Information:
◆ ◆ ◆ ◆
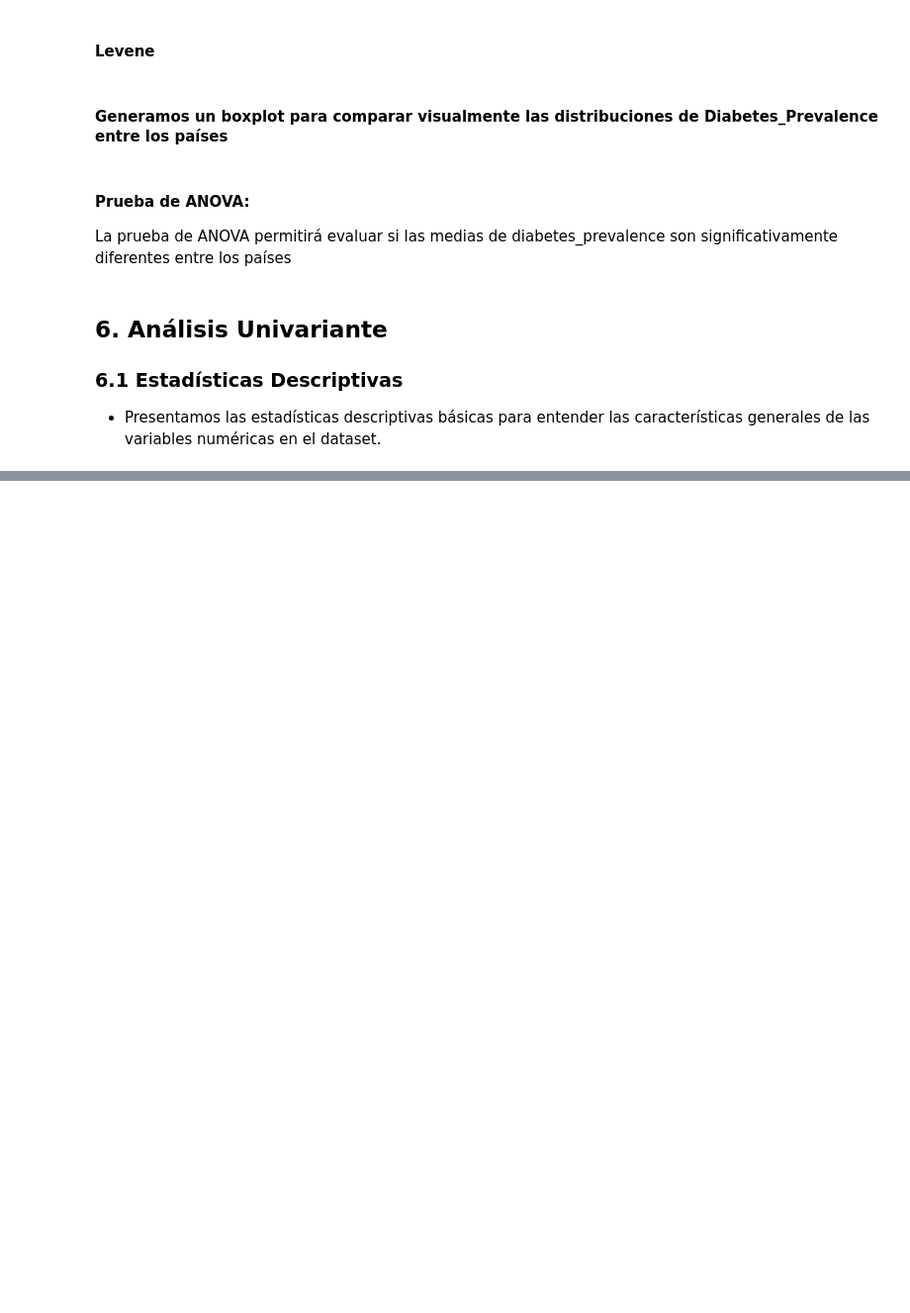
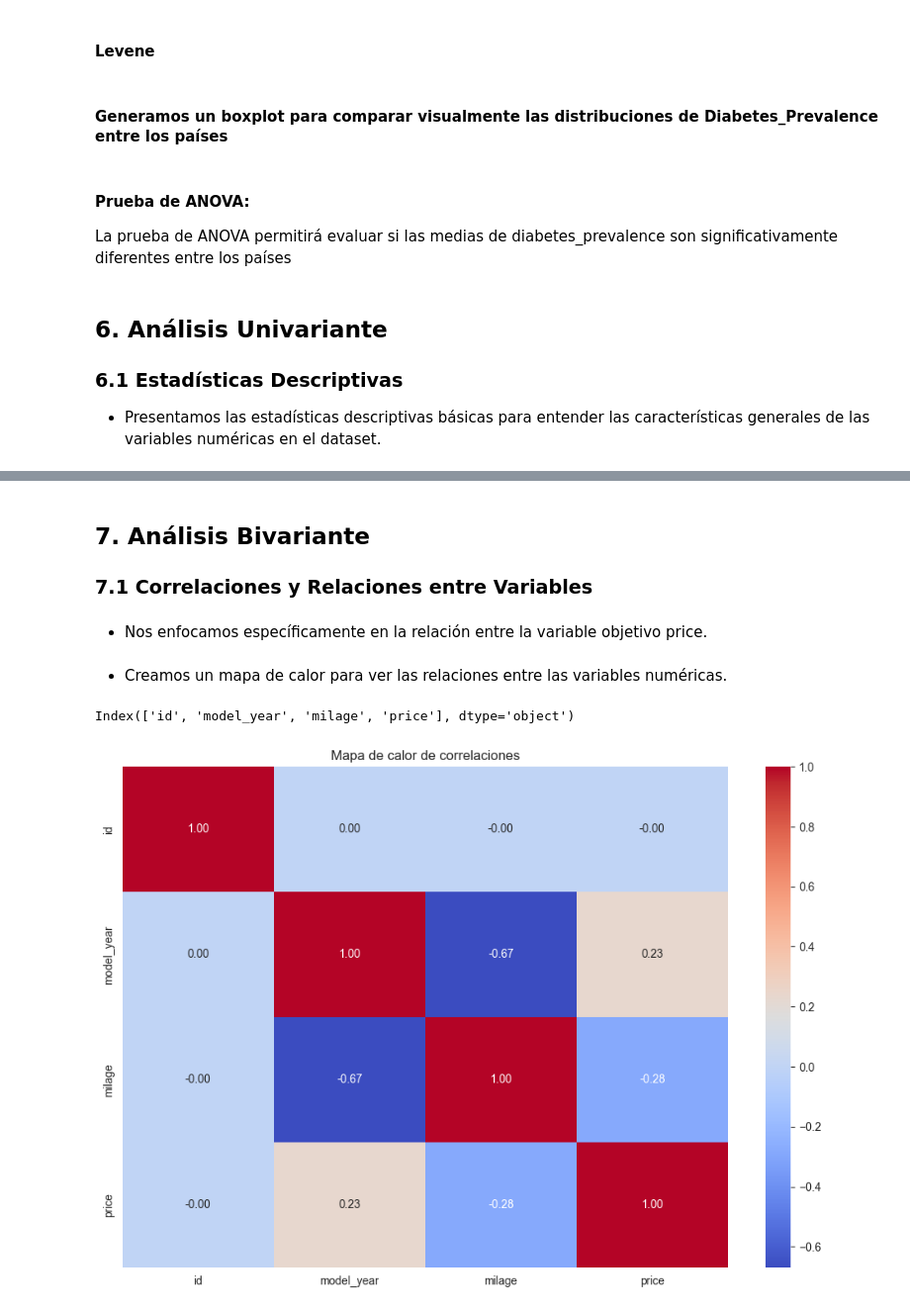
Before and after one commit to Bootcamp-IA-P4/Car_prices_project_equipo2, a Jupyter notebook: eda/eda.ipynb, the cells around one changed output, grey strips where cells are left out. Shown at 99% size. Saved outputs shown, nothing was run; the diff lists cells and outputs as text; code cells hidden in the pictures; blank space fills up the shorter version.

```diff
--- a/eda/eda.ipynb
+++ b/eda/eda.ipynb
@@ -214,0 +240,21 @@ Hallazgos:
+# %% [markdown]
+## 7. Análisis Bivariante
+### 7.1 Correlaciones y Relaciones entre Variables
+# %% [markdown]
+- Nos enfocamos específicamente en la relación entre la variable objetivo price.
+# %% [markdown]
+- Creamos un mapa de calor para ver las relaciones entre las variables numéricas.
+# %%
+# Filtrar solo las columnas numéricas
+numeric_columns = df_car_price.select_dtypes(include=['float64', 'int64'])
+print(numeric_columns.columns)
+# Calcular la matriz de correlación
+correlation_matrix = numeric_columns.corr()
+
+plt.figure(figsize=(12, 8))
+sns.heatmap(correlation_matrix, annot=True, cmap='coolwarm', fmt=".2f")
+plt.title("Mapa de calor de correlaciones")
+plt.show()
+# %% [output]
+Index(['id', 'model_year', 'milage', 'price'], dtype='object')
+[figure, added]
```
Also changed, not shown: parts of 19 cells of this notebook.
◆ ◆ ◆ ◆
Task statement:
Your task is to set down each line above verbatim while excluding the pictures.

Your solution:
Before and after one commit to Bootcamp-IA-P4/Car_prices_project_equipo2, a Jupyter notebook: eda/eda.ipynb, the cells around one changed output, grey strips where cells are left out. Shown at 99% size. Saved outputs shown, nothing was run; the diff lists cells and outputs as text; code cells hidden in the pictures; blank space fills up the shorter version.

```diff
--- a/eda/eda.ipynb
+++ b/eda/eda.ipynb
@@ -214,0 +240,21 @@ Hallazgos:
+# %% [markdown]
+## 7. Análisis Bivariante
+### 7.1 Correlaciones y Relaciones entre Variables
+# %% [markdown]
+- Nos enfocamos específicamente en la relación entre la variable objetivo price.
+# %% [markdown]
+- Creamos un mapa de calor para ver las relaciones entre las variables numéricas.
+# %%
+# Filtrar solo las columnas numéricas
+numeric_columns = df_car_price.select_dtypes(include=['float64', 'int64'])
+print(numeric_columns.columns)
+# Calcular la matriz de correlación
+correlation_matrix = numeric_columns.corr()
+
+plt.figure(figsize=(12, 8))
+sns.heatmap(correlation_matrix, annot=True, cmap='coolwarm', fmt=".2f")
+plt.title("Mapa de calor de correlaciones")
+plt.show()
+# %% [output]
+Index(['id', 'model_year', 'milage', 'price'], dtype='object')
+[figure, added]
```
Also changed, not shown: parts of 19 cells of this notebook.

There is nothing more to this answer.